Absorption and Translocation of Sulfur Dioxide by Seedlings of Four Forest Tree Species1

  1. K. F. Jensen and
  2. T. T. Kozlowski2

Abstract

Abstract

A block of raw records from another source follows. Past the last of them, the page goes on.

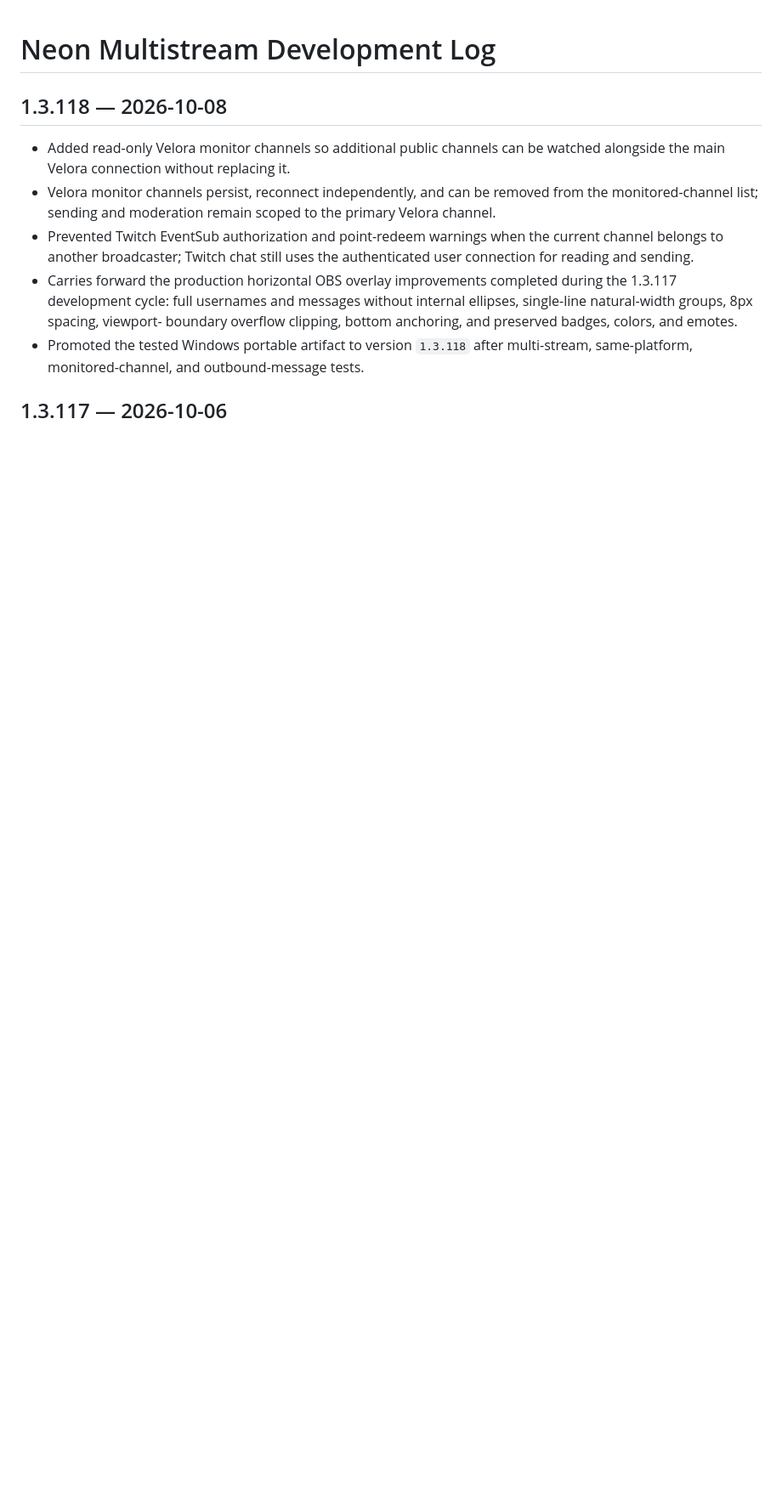
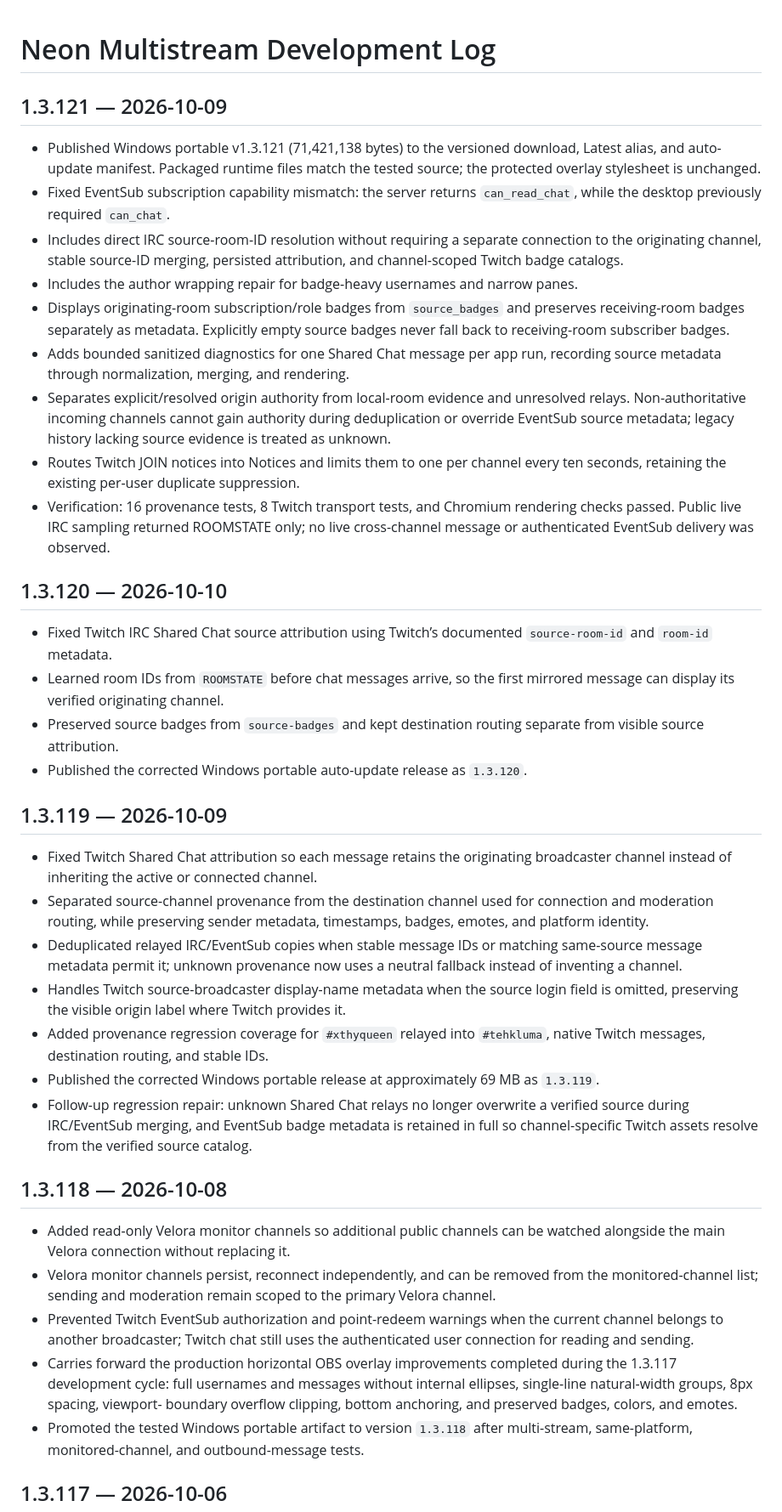
Before and after one commit to MidniteGG/multistream-desktop-public, a Markdown page: DEVLOG.md, the part around the change. Shown at 85% size. GitHub-like rendering; blank space fills up the shorter version.

Commit message:
docs: update devlog through 1.3.121

```diff
--- a/DEVLOG.md
+++ b/DEVLOG.md
@@ -1,4 +1,61 @@
 # Neon Multistream Development Log
+
+## 1.3.121 — 2026-10-09
+
+- Published Windows portable v1.3.121 (71,421,138 bytes) to the versioned
+  download, Latest alias, and auto-update manifest. Packaged runtime files
+  match the tested source; the protected overlay stylesheet is unchanged.
+- Fixed EventSub subscription capability mismatch: the server returns
+  `can_read_chat`, while the desktop previously required `can_chat`.
+- Includes direct IRC source-room-ID resolution without requiring a separate
+  connection to the originating channel, stable source-ID merging, persisted
+  attribution, and channel-scoped Twitch badge catalogs.
+- Includes the author wrapping repair for badge-heavy usernames and narrow panes.
+- Displays originating-room subscription/role badges from `source_badges` and
+  preserves receiving-room badges separately as metadata. Explicitly empty
+  source badges never fall back to receiving-room subscriber badges.
+- Adds bounded sanitized diagnostics for one Shared Chat message per app run,
+  recording source metadata through normalization, merging, and rendering.
+- Separates explicit/resolved origin authority from local-room evidence and
+  unresolved relays. Non-authoritative incoming channels cannot gain authority
+  during deduplication or override EventSub source metadata; legacy history
+  lacking source evidence is treated as unknown.
+- Routes Twitch JOIN notices into Notices and limits them to one per channel
+  every ten seconds, retaining the existing per-user duplicate suppression.
+- Verification: 16 provenance tests, 8 Twitch transport tests, and Chromium
+  rendering checks passed. Public live IRC sampling returned ROOMSTATE only;
+  no live cross-channel message or authenticated EventSub delivery was observed.
+
+## 1.3.120 — 2026-10-10
+
+- Fixed Twitch IRC Shared Chat source attribution using Twitch’s documented
+  `source-room-id` and `room-id` metadata.
+- Learned room IDs from `ROOMSTATE` before chat messages arrive, so the first
+  mirrored message can display its verified originating channel.
+- Preserved source badges from `source-badges` and kept destination routing
+  separate from visible source attribution.
+- Published the corrected Windows portable auto-update release as `1.3.120`.
+
+## 1.3.119 — 2026-10-09
+
+- Fixed Twitch Shared Chat attribution so each message retains the originating
+  broadcaster channel instead of inheriting the active or connected channel.
+- Separated source-channel provenance from the destination channel used for
+  connection and moderation routing, while preserving sender metadata,
+  timestamps, badges, emotes, and platform identity.
+- Deduplicated relayed IRC/EventSub copies when stable message IDs or matching
+  same-source message metadata permit it; unknown provenance now uses a neutral
+  fallback instead of inventing a channel.
+- Handles Twitch source-broadcaster display-name metadata when the source login
+  field is omitted, preserving the visible origin label where Twitch provides it.
+- Added provenance regression coverage for `#xthyqueen` relayed into
+  `#tehkluma`, native Twitch messages, destination routing, and stable IDs.
+- Published the corrected Windows portable release at approximately 69 MB as
+  `1.3.119`.
+- Follow-up regression repair: unknown Shared Chat relays no longer overwrite a
+  verified source during IRC/EventSub merging, and EventSub badge metadata is
+  retained in full so channel-specific Twitch assets resolve from the verified
+  source catalog.
 
 ## 1.3.118 — 2026-10-08
 
```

Rates of absorption of SO2 and of translocation of absorbed sulfur were determined in sugar maple (Acer saccharum Marsh.), bigtooth aspen (Populus grandidentata Michx.), white ash (Fraxinus americana L.), and yellow birch seedlings [Betula alleghaniensis Britton (Betula lutea Michx. f.)]. Bigtooth aspen, a sensitive species, had the highest absorption rate with no prefumigation and sugar maple, a tolerant species, had the lowest. After 20 hours or more of prefumigation with 1,965 µg/m3 (0.75 ppm) SO2, the rate of sulfur absorption was reduced in all species except white ash, a species intermediate in sensitivity. The relationship between species sensitivity and absorption rate thus changed with the prefumigation treatment. The foliar sulfur content of all species increased with SO2 fumigation. Sulfur-35 absorbed from the atmosphere as 35SO2 was concentrated mainly in the leaves shortly after fumigation, but by the eighth day had been translocated throughout the plants. Amounts of sulfur translocated to roots varied with species.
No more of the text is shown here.